While the Swiss Parliament meets in special session (4-8 May) to discuss policy directions for the “post-COVID-19” period, civil society groups such as the Fourth of May Appeal (L’appel du 4 Mai), are demanding that a return to “business as usual” be replaced by a more sustainable and humanistic approach to social and economic development. After forcing us so far apart, can this virus teach us the true meaning of living together? Julie Billaud, Associate Professor in Anthropology and Sociology of Development at the Geneva Graduate Institute explores the lessons learned and stark choices that we now face.
This experience has taught us two main things. The first is that the virus does not affect everyone in the same way. Inequalities in societies have been reinforced as a result of the pandemic between rich and poor, documented and undocumented workers, men and women, young and old. People in poor economic situations, living in overcrowded neighborhood are more likely to be affected than those living in greater privilege. In Chicago, black people are twice as affected as whites. The second lesson is that we cannot disentangle the ecological crisis from the social crisis. We need to redefine the boundaries between nature and society. We need to think about the economic crisis in tandem with the social crisis.
Even though the Swiss state has spent millions supporting companies and individuals who have lost their jobs, on Sunday 2500 people queued for hours to get food parcels, only because civil society organizations realized people had trouble feeding themselves. This is happening in one of the richest countries in the world. Again, what we see is that the response is not proportionate to the needs and inequalities that exist in our societies.

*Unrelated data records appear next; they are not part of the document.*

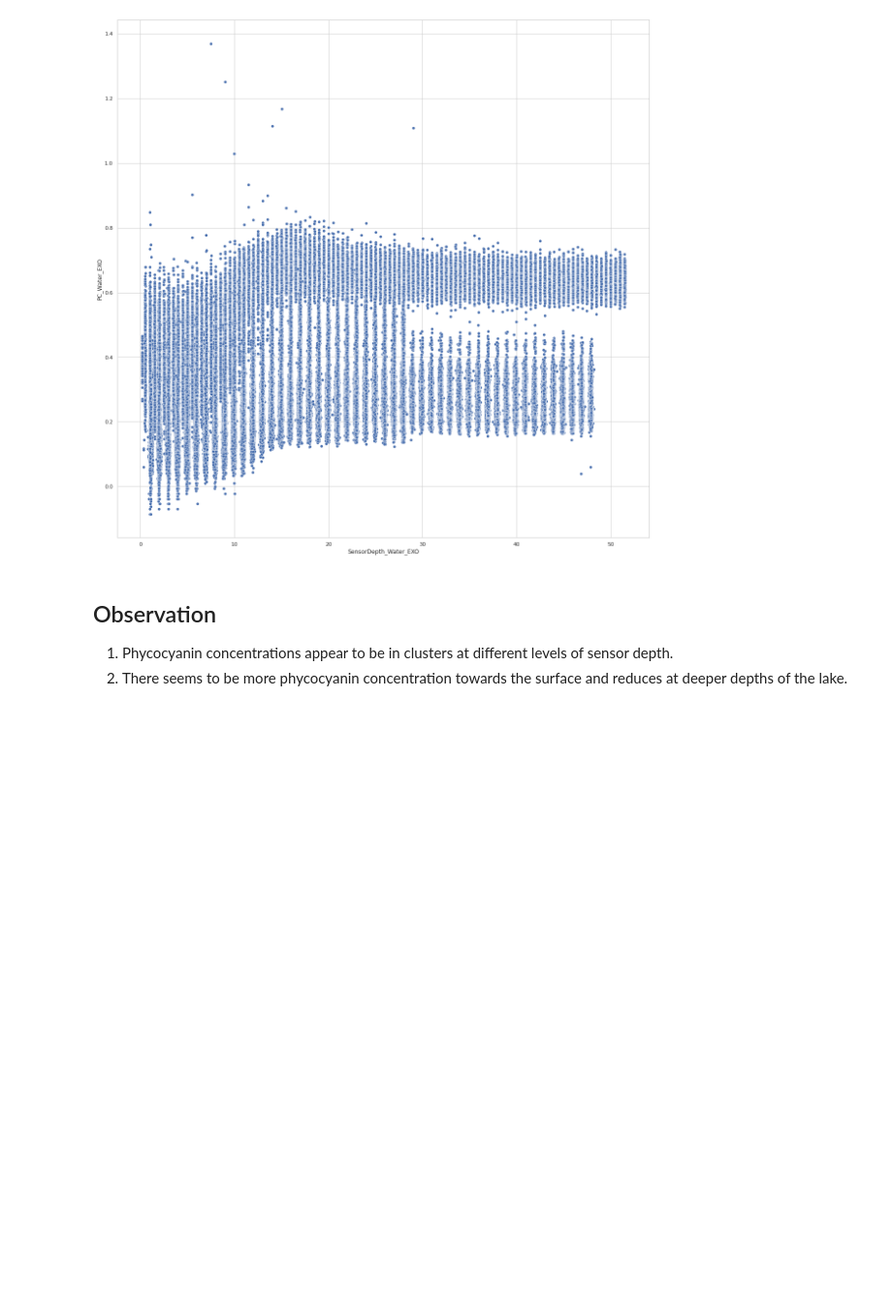
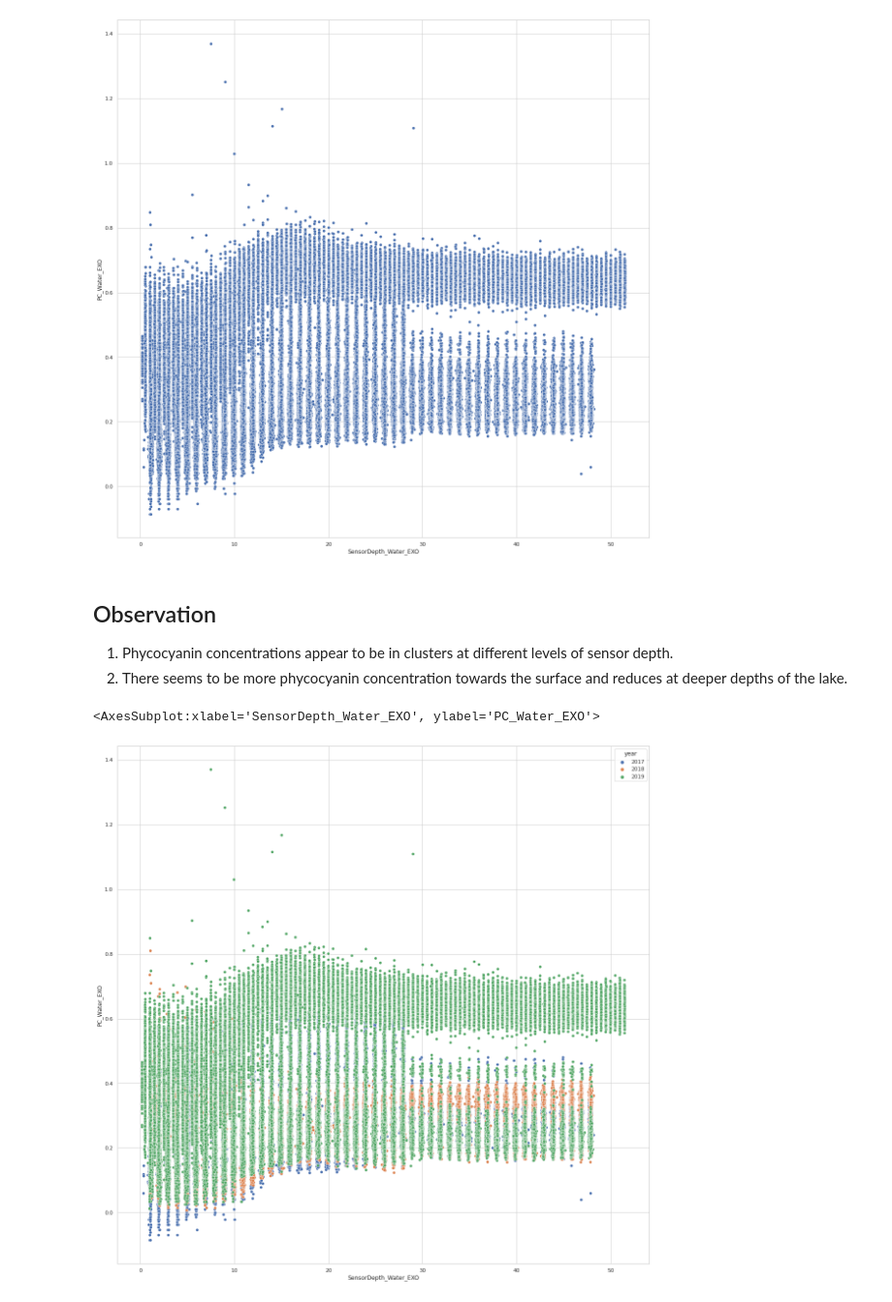
Before and after one commit to anirban-a/JeffersonProject, a Jupyter notebook: EDA/explore.ipynb, the cells around one changed output. Shown at 97% size. Drawn from its saved outputs; the diff is of its cells as text; code cells hidden in the pictures; blank space fills up the shorter version.

```diff
--- a/EDA/explore.ipynb
+++ b/EDA/explore.ipynb
@@ -59,3 +83,9 @@ sns.scatterplot(data=df, x='SensorDepth_Water_EXO', y='PC_Water_EXO')
 
 1. Phycocyanin concentrations appear to be in clusters at different levels of sensor depth.
 2. There seems to be more phycocyanin concentration towards the surface and reduces at deeper depths of the lake.
+# %%
+plt.figure(figsize=(20, 20))
+sns.scatterplot(data=df, x='SensorDepth_Water_EXO', y='PC_Water_EXO', hue = 'year', palette='deep')
+# %% [output]
+<AxesSubplot:xlabel='SensorDepth_Water_EXO', ylabel='PC_Water_EXO'>
+[figure, added]
```
Also changed, not shown: parts of 7 cells of this notebook, 1 other file.
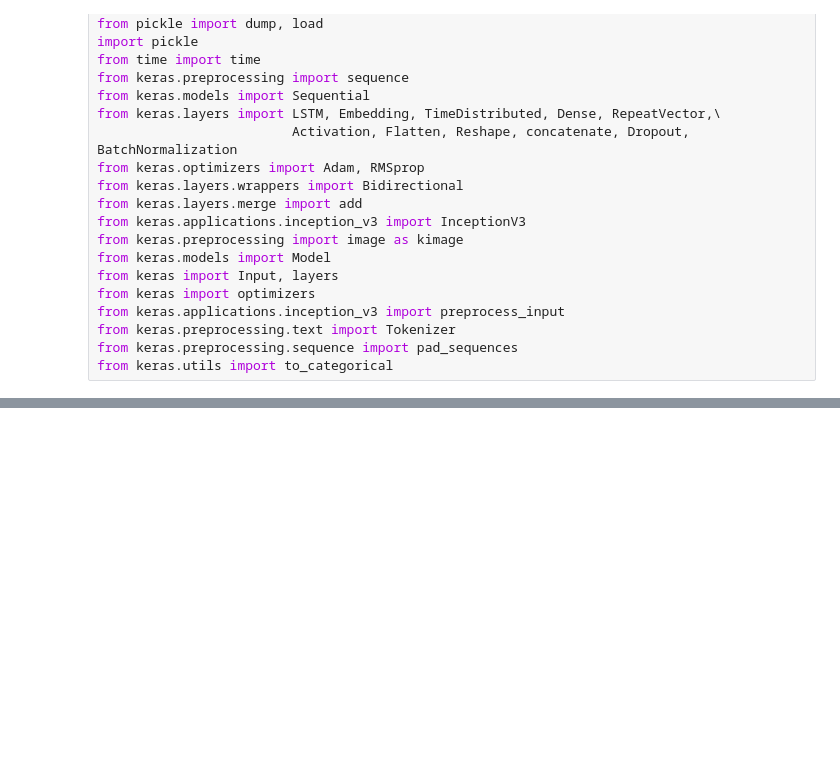
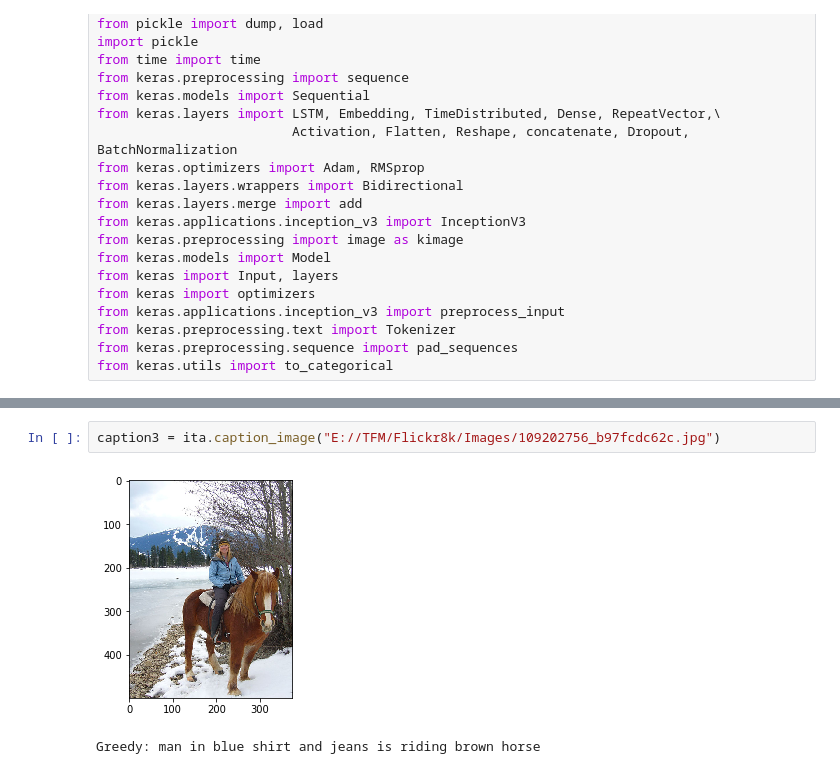
Before and after one commit to fernandorpalvarez/AdecuacionImagenTexto, a Jupyter notebook: Image-Text Adequacy.ipynb, the cells around one changed output, grey strips where cells are left out. Saved outputs shown, nothing was run; the diff lists cells and outputs as text; blank space fills up the shorter version.

```diff
--- a/Image-Text Adequacy.ipynb
+++ b/Image-Text Adequacy.ipynb
@@ -311,0 +343,5 @@ Greedy: brown dog is jumping up to catch ball
+# %%
+caption3 = ita.caption_image("E://TFM/Flickr8k/Images/109202756_b97fcdc62c.jpg")
+# %% [output]
+[figure, added]
+Greedy: man in blue shirt and jeans is riding brown horse
```
Also changed, not shown: parts of 4 cells of this notebook.
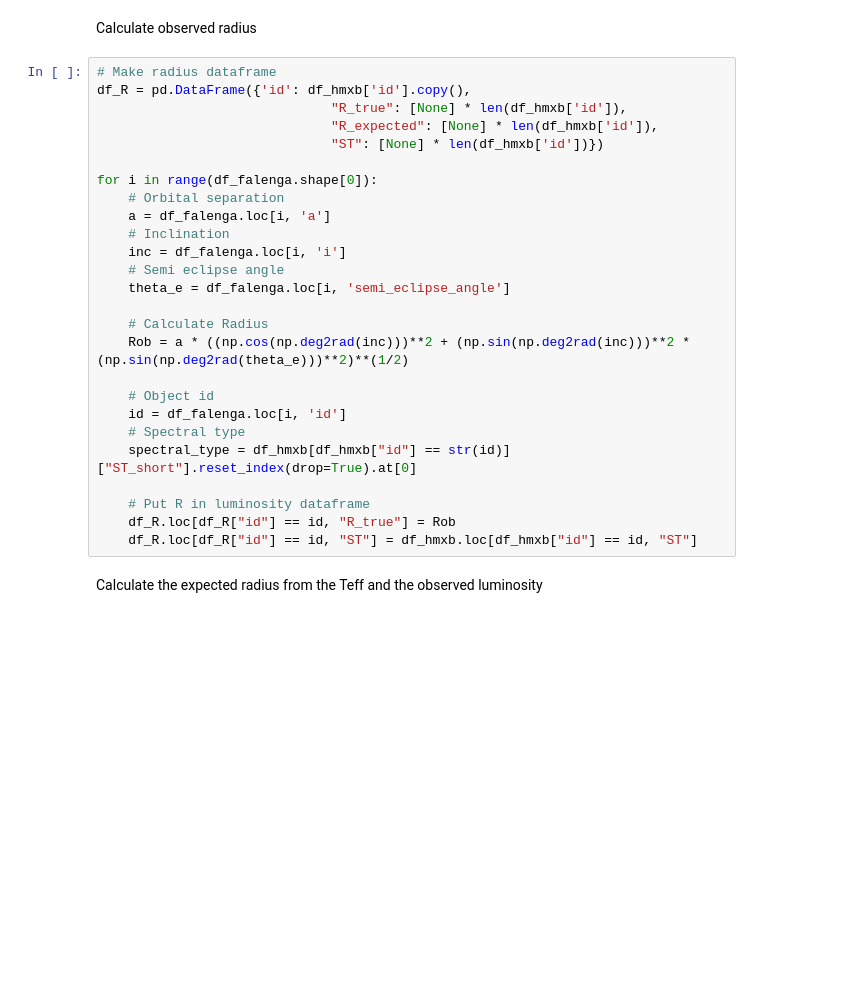
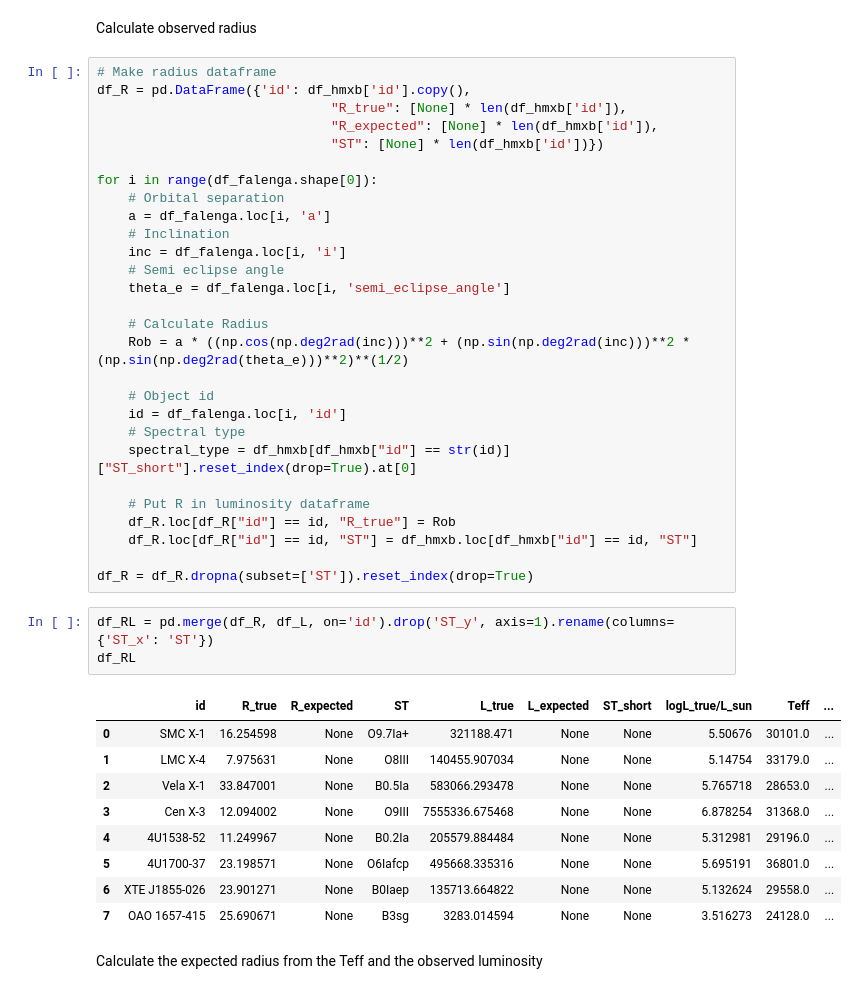
Before and after one commit to LvV210/MasterProject, a Jupyter notebook: luminosity.ipynb, the cells around one changed output. Drawn from its saved outputs; the diff is of its cells as text; blank space fills up the shorter version.

```diff
--- a/luminosity.ipynb
+++ b/luminosity.ipynb
@@ -95,6 +187,21 @@ for i in range(df_falenga.shape[0]):
     # Put R in luminosity dataframe
     df_R.loc[df_R["id"] == id, "R_true"] = Rob
     df_R.loc[df_R["id"] == id, "ST"] = df_hmxb.loc[df_hmxb["id"] == id, "ST"]
+
+df_R = df_R.dropna(subset=['ST']).reset_index(drop=True)
+# %%
+df_RL = pd.merge(df_R, df_L, on='id').drop('ST_y', axis=1).rename(columns={'ST_x': 'ST'})
+df_RL
+# %% [output]
+|  | id | R_true | R_expected | ST | L_true | L_expected | ST_short | logL_true/L_sun | Teff | ... |
+| 0 | SMC X-1 | 16.254598 | None | O9.7Ia+ | 321188.471 | None | None | 5.50676 | 30101.0 | ... |
+| 1 | LMC X-4 | 7.975631 | None | O8III | 140455.907034 | None | None | 5.14754 | 33179.0 | ... |
+| 2 | Vela X-1 | 33.847001 | None | B0.5Ia | 583066.293478 | None | None | 5.765718 | 28653.0 | ... |
+| 3 | Cen X-3 | 12.094002 | None | O9III | 7555336.675468 | None | None | 6.878254 | 31368.0 | ... |
+| 4 | 4U1538-52 | 11.249967 | None | B0.2Ia | 205579.884484 | None | None | 5.312981 | 29196.0 | ... |
+| 5 | 4U1700-37 | 23.198571 | None | O6Iafcp | 495668.335316 | None | None | 5.695191 | 36801.0 | ... |
+| 6 | XTE J1855-026 | 23.901271 | None | B0Iaep | 135713.664822 | None | None | 5.132624 | 29558.0 | ... |
+| 7 | OAO 1657-415 | 25.690671 | None | B3sg | 3283.014594 | None | None | 3.516273 | 24128.0 | ... |
 # %% [markdown]
 Calculate the expected radius from the Teff and the observed luminosity
 # %%
```
Also changed, not shown: parts of 15 cells of this notebook, 6 other files.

Perhaps, people who have been locked in their houses for the past six weeks have started to redefine what their values were, but I don’t think it’s the case at the global level. That’s why it’s the right time to open public debate and decide collectively about what matters most to make our planet and our lives sustainable. It’s really a moment of collective reflection, and I hope that there will be a space for democratic debate to take place. One value people may have realized when they were clapping at 9 pm every night is health, for instance. The fact that Switzerland has a partially privatized health system is a scandal. We cannot clap and accept that people do not have access to a respirator, because they don’t have the proper health insurance.
We need to learn from people from the global South who have been in a state of crisis for their entire life. In his last book Brutalism, the Cameroonian philosopher Achille Mbembe observes that Africans have survived colonialism, neo-imperialism, the plundering of their resources, and pandemics. What is extraordinary is they managed to survive all this violence because they learnt to repair. They repair things - making new things with old stuff, recycling, but also repairing their bodies. We need to learn this art. And at a more philosophical level, we need to repair the Earth. We need to be attentive to what we break and repair collectively.
The most important metaphor is the loss of our capacity to breathe. We have experienced it in a somehow luxurious way in our developed countries because we are locked in our houses not able to see our loved ones. But in other parts of the world, people had lost their breath in a very tangible way, like the migrants who tried to find a safe refuge in Europe and drowned at sea. Or miners who died of suffocation. The over exploitation of the Earth is also a direct attack on their lungs. Before the virus, we had all lost our breathing capacity. This is why this metaphor is important; it has been happening for a long time.
Yes, it’s a risk, but if we are not able to meet each other again, we also lose our freedom and our breathing capacity in a way. Many governments are using this moment to increase surveillance and control over their population, in China, in India. If we do not pay attention, it will happen here too. So, it is very important that despite our fear of infection, we find ways to recreate the common good. That’s the main challenge but it is also an opportunity, now that we have had a taste of what it’s like to live in a state of emergency like the global South experiences permanently, going through wars, civilian conflicts, pandemics. This is a chance to redefine our relationships with each other and not only based on our production capacities. Work defined through the capitalist system has destroyed relationships. We cannot only be reduced to forces of consumption and production. We need to define social relationships in a more sustainable way.
We cannot be creative by being pessimistic. This lockdown has shown us that if we want to, we all stop. We did not stop because governments told us to but because we collectively understood that to protect ourselves and others we had to stay at home. If we are able to do this, we can do this collective reflection as well. With the help of governments, there is room to think all together about what matters. What matters is the work of people who are essential to the economy and do not make a decent living. The value of work is not indexed to its necessity. This has to be redefined. Switzerland is a good place to have this debate with referendums or initiatives. It’s the right time to ask citizens what they want. This is not a utopia.
A massive public consultation could be easily organized. A «book of grievances» could easily be created through the internet even. Not in the instrumental way the French government did this during the Yellow Vest «gilets jaunes» social protests, but in a sincere and mature way. What people suggest should be taken into consideration.
Interview by Kyra Dupont